  2. Very interesting points. I would just like to say that Int. Mod. + level would feel very, very weak for most players; whereas a viable alternative might be to have a gain of Int. Mod. points per level, or 1 + Int. Mod., which would both allow for comparable levels of spellcasting to the base game's wizards. The latter option gives significantly more points than the 89 that the spell slots of a Lv. 20 character would be converted to, if the character has 18 or 20 Intelligence [100 or 120 vs. 89]; whereas the former would have a 20 Intelligence caster *just barely* edge out the base game's spellcasting capabilities with 11 more points than the slot-to-point conversion rate would have allowed, if normal level progression were followed.

    Obviously, this would invalidate your "spending more than half MP at once is dangerous" option, with the exception of if it meant "half of current MP," but one could create a similar sense of danger by suggesting that one can only cast spells that they would be skilled enough to cast in the base game, given the class's progression, and that casting more than one of each level for 6th, 7th, 8th, and 9th level spells caused a chance of some negative consequence occurring.

    1. Yeah, that's a good idea. Int. Mod. + level is weak compared to 5e as written. Still trying to come up with the perfect formula, something simple and with few exceptions.

  3. You could have also have MP regained whenever a player spends a HD to recover HP. This would also let MP be recovered at a faster rate through a bard's Song of Rest.

    There could be magic items (single use?) that would permanently add 1d6 or 1d8 MP for a PC, or a scroll that, when translated, teaches them to cast a spell for fewer MP than normal.

    And I like the simplicity of Level plus Int Mod, but I'm leaning towards Int (or whatever mod) times your Proficiency Bonus. You'd end up with 30 (36?) MP near endgame, you get around 6 to 8 to start with, just enough to be useful all day without being overpowered in the beginning.

    Not sure how'd this work with Warlocks. Maybe a smaller pool, but it refreshes also on a short rest? Or leave them with spell slots?

    Now I really want to combine this with the old "Paths of Power" article for 2E. Completing a path giving you new spells, or different metamagic to apply, etc.

    1. I like the idea of giving more uses to HD.

      Also, Int times prof bonus is a really cool idea, the amount of MP you get is a lot closer to what 5e already does.

      Not sure about warlocks, etc.

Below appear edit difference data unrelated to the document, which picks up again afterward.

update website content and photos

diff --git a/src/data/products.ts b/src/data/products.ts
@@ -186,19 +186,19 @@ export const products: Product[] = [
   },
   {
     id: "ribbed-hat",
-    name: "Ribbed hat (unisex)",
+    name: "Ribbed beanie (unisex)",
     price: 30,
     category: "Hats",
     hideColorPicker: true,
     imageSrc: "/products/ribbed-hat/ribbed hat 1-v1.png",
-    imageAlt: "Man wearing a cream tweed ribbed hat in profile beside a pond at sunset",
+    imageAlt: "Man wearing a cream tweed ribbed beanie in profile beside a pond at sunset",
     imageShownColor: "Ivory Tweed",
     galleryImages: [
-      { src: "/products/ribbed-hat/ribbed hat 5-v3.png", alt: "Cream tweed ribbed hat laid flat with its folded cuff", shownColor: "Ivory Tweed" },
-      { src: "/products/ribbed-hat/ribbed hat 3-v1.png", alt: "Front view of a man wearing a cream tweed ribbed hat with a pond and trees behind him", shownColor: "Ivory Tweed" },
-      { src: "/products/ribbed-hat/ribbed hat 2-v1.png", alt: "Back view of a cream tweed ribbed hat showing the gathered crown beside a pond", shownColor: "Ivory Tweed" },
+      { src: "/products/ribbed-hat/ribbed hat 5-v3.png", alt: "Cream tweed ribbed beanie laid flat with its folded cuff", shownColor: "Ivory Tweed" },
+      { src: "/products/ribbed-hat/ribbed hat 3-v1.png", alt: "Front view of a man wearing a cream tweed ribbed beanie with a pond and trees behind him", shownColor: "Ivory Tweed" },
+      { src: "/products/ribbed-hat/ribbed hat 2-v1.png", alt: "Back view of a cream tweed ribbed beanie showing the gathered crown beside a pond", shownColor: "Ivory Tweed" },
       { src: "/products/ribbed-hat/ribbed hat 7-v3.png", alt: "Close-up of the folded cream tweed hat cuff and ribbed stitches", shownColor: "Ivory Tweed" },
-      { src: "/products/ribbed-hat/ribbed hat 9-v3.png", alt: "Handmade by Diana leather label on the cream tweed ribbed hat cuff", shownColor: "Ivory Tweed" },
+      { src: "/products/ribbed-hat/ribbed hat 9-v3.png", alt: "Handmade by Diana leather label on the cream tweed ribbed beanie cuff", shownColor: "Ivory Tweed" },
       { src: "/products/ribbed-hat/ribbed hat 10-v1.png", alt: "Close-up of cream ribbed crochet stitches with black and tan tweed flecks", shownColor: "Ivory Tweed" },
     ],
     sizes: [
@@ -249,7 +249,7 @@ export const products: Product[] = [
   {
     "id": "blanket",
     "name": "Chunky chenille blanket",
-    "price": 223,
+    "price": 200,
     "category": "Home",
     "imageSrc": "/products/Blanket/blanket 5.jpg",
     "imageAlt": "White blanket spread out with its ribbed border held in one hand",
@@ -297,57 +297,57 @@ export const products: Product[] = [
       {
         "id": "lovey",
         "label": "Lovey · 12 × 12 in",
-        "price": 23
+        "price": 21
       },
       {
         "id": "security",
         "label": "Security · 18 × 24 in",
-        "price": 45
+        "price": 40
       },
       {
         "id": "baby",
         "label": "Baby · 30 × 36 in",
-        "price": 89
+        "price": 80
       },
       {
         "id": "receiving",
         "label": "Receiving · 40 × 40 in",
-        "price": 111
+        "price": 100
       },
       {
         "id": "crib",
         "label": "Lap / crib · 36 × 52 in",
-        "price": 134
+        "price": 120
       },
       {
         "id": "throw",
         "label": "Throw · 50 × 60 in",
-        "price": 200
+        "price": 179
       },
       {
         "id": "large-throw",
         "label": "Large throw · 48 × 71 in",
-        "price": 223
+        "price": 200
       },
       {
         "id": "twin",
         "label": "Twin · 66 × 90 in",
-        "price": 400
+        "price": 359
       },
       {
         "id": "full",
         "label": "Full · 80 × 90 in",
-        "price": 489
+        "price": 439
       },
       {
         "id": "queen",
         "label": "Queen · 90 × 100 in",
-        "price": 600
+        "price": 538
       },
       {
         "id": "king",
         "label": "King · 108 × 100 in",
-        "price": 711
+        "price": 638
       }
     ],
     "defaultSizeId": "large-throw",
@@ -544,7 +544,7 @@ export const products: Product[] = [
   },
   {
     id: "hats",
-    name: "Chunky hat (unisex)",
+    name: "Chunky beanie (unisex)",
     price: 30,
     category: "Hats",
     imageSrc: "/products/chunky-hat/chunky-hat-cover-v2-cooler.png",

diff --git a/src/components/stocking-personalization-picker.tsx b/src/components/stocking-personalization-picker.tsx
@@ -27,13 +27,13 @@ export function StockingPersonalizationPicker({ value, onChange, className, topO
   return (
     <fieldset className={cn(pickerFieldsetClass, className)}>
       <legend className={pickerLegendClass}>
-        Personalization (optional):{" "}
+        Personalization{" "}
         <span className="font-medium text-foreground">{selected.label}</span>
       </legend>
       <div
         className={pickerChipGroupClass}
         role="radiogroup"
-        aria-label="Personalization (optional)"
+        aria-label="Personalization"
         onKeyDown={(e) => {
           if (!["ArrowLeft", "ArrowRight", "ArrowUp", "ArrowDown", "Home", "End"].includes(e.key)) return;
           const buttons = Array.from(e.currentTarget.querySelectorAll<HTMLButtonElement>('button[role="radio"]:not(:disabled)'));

TBH, I am not even sure I like the warlock/sorcerer idea, those are just different magi-users IMO.

  4. I've been using a MP point system for all the classes in my "Once More" system: https://slightadjustments.blogspot.com/2020/04/once-more.html

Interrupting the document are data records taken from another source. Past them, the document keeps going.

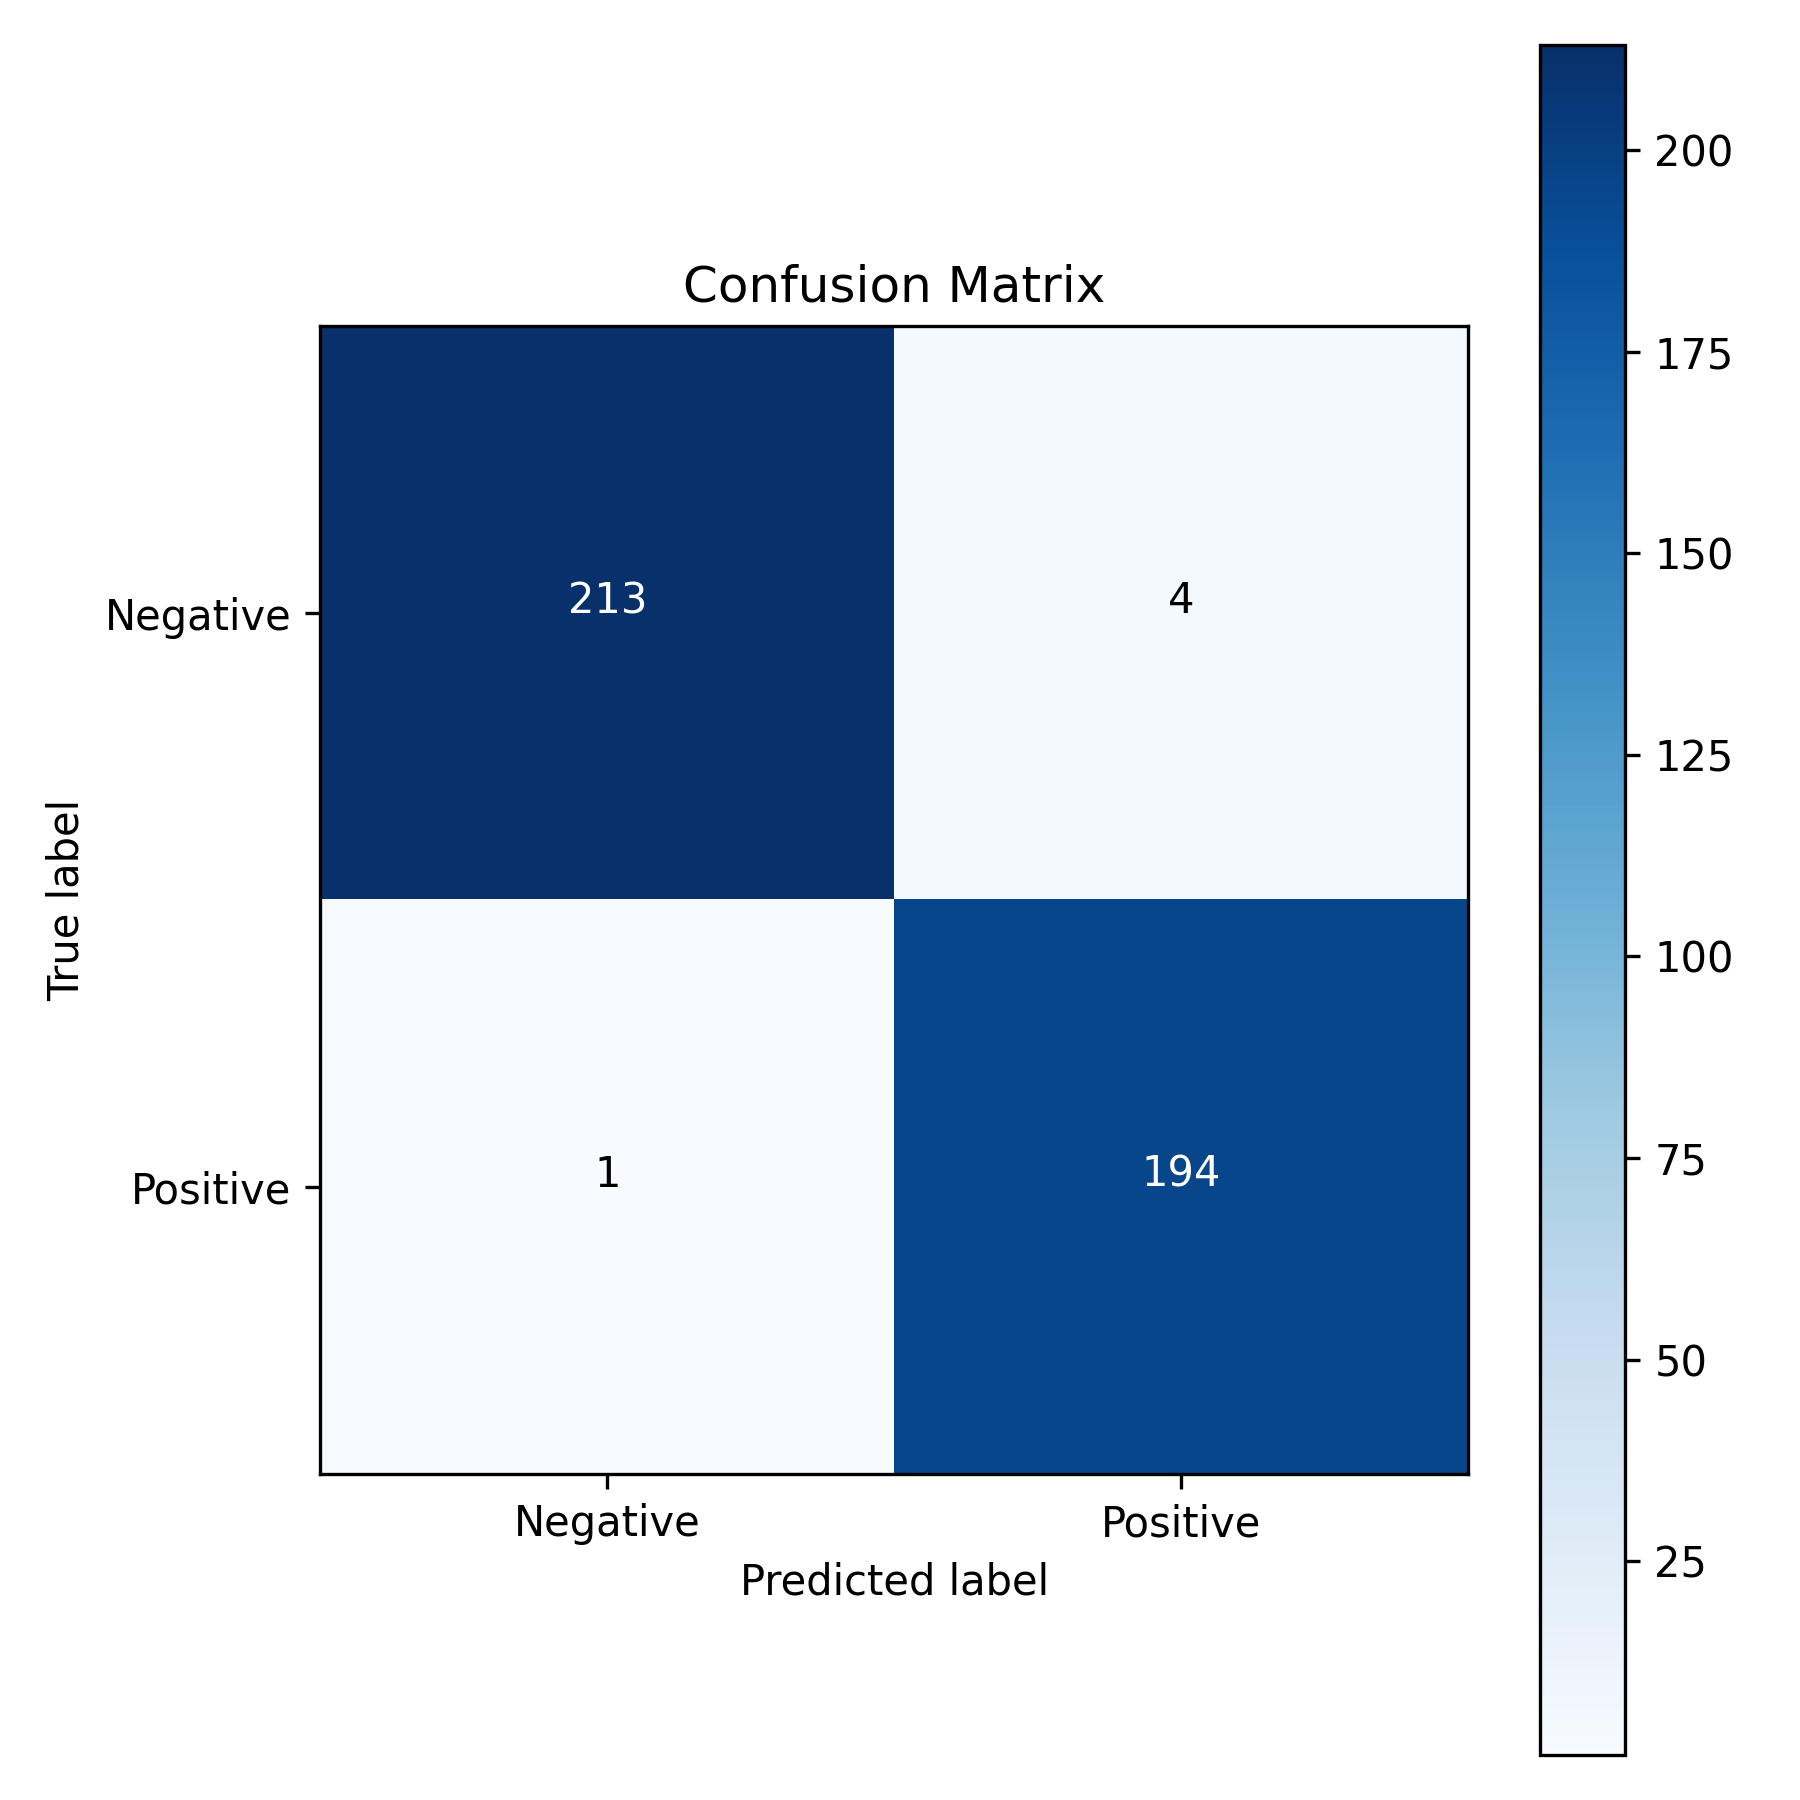
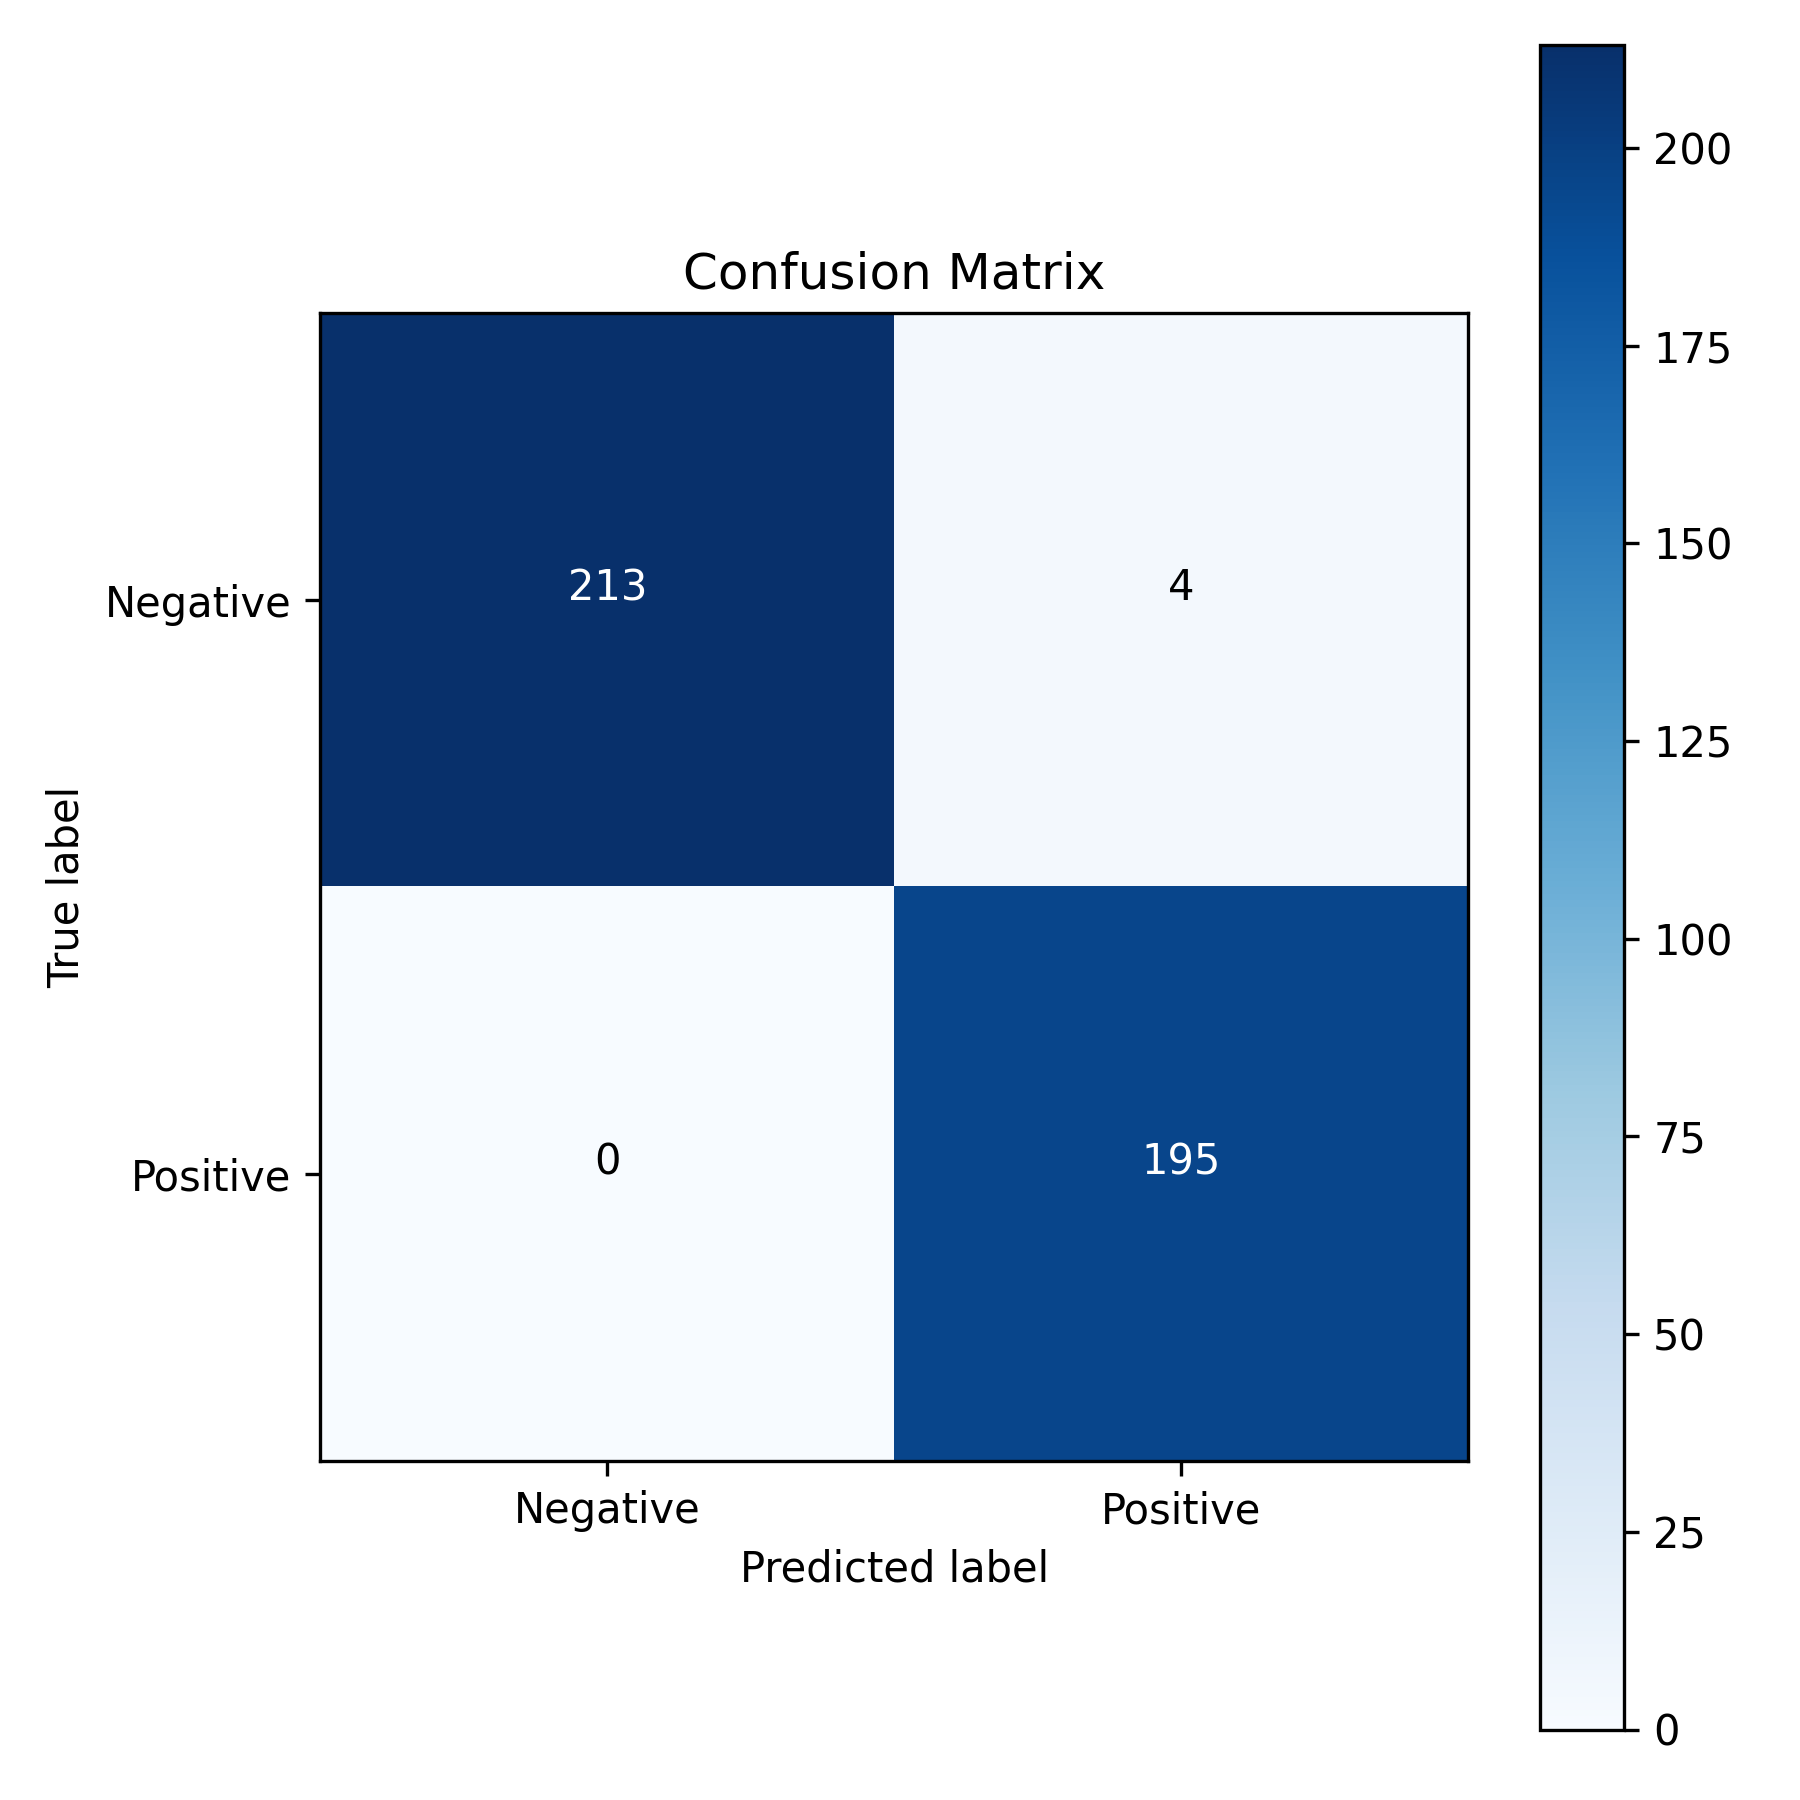
Adicionando Grid_Search básico

diff --git a/utils/grid_search.py b/utils/grid_search.py
@@ -1,0 +1,45 @@
+import itertools
+import numpy as np
+from utils.treinamento import treinar
+
+def grid_search(taxas_aprendizado, lista_epocas, X_treino, y_treino):
+
+    # 2. Cria todas as combinações possíveis
+    # Exemplo: (0.01, 100), (0.01, 500), (0.05, 100)...
+    combinacoes = list(itertools.product(taxas_aprendizado, lista_epocas))
+
+    # Variáveis para guardar os melhores resultados
+    melhor_mse = float('inf') # Começa com infinito para que qualquer erro seja menor
+    melhores_parametros = {}
+    melhores_pesos = None
+    melhor_historico = []
+
+    print("="*60)
+
+    print(f"Iniciando Grid Search com {len(combinacoes)} combinações...\n")
+
+    for lr, epocas in combinacoes:
+        print(f"Treinando -> Learning Rate: {lr} | Épocas: {epocas}")
+        
+        # 3. Treina a rede com a combinação atual
+        # (Assumindo que X_treino e y_treino já estão definidos e num_neuronios_saida=2)
+        pesos, historico_mse = treinar(X_treino, y_treino, learning_rate=lr, epocas=epocas, num_neuronios_saida=2)
+        
+        # 4. Avalia o resultado (usamos o MSE da última época)
+        erro_final = historico_mse[-1]
+        
+        # 5. Se for o menor erro encontrado até agora, salva tudo!
+        if erro_final < melhor_mse:
+            melhor_mse = erro_final
+            melhores_parametros = {'learning_rate': lr, 'epocas': epocas}
+            melhores_pesos = pesos
+            melhor_historico = historico_mse
+
+    # 6. Exibe o grande vencedor
+    print("\n" + "="*60)
+    print(f"🎯 MELHOR COMBINAÇÃO ENCONTRADA:")
+    print(f"Parâmetros: {melhores_parametros}")
+    print(f"Erro (MSE) Final: {melhor_mse:.6f}")
+    print("="*60)
+
+    return melhores_parametros

diff --git a/main.py b/main.py
@@ -4,6 +4,7 @@ import matplotlib.pyplot as plt
 from utils.treinamento import activation_function, treinar, predicao
 from utils.pre_processamento import divisao_teste_treino, min_max_scaler
 from utils.metrics import classification_report, erros_epocas, mean_squared_error
+from utils.grid_search import grid_search
 
 df = pd.read_csv(r"data\data_banknote_authentication.txt",
                  sep= ',', header= None)
@@ -23,8 +24,18 @@ divisao_treino = 0.7
 X_treino, y_treino, X_teste, y_teste = divisao_teste_treino( df, divisao_treino, num_neuronios_saida, seed = True)
 X_treino_normalizado = min_max_scaler( X_treino )
 
-learning_rate = 0.05
-epocas = 100
+# Grid Search
+
+# Valores de teste
+taxas_aprendizado = [0.01, 0.05, 0.1, 0.5]
+lista_epocas = [50, 100, 200]
+
+melhores_parametros = grid_search(taxas_aprendizado, lista_epocas, X_treino, y_treino)
+
+learning_rate = melhores_parametros['learning_rate']
+epocas = melhores_parametros['epocas']
+
+# Treinamento final
 pesos_t, erros_historico = treinar(X_treino, y_treino, learning_rate, epocas, num_neuronios_saida )
 
 # Erros por época
@@ -37,6 +48,9 @@ y_teste = np.argmax( y_teste, axis= 1)
 
 # Relatório de Classificação
 relatorio = classification_report(y_teste, y_predito, show=False, location='images')
-print("Relatório de Classificação:")
+
+print('='*60)
+print("Relatório de Classificação dos melhores hyperparâmetros:")
 for metric, valor in relatorio.items():
     print(f"  {metric}: {valor:.2%}")
+print('='*60)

    A few fun things I had was that melee classes often have "expend the rest of your MP" as the cost, and Barbarians are buffed while they are at 0 MP. Since all classes can share MP in thematic ways, I'm predicting that the Barbarian will often give the Wizard party member all of their MP via mead!

    1. That's a cool idea!

      And I really love what you did with classes! 36 (in 6 themes) is a good number. The whole system is very interesting, will use as inspiration top work with inspiration points (pardon the pun)!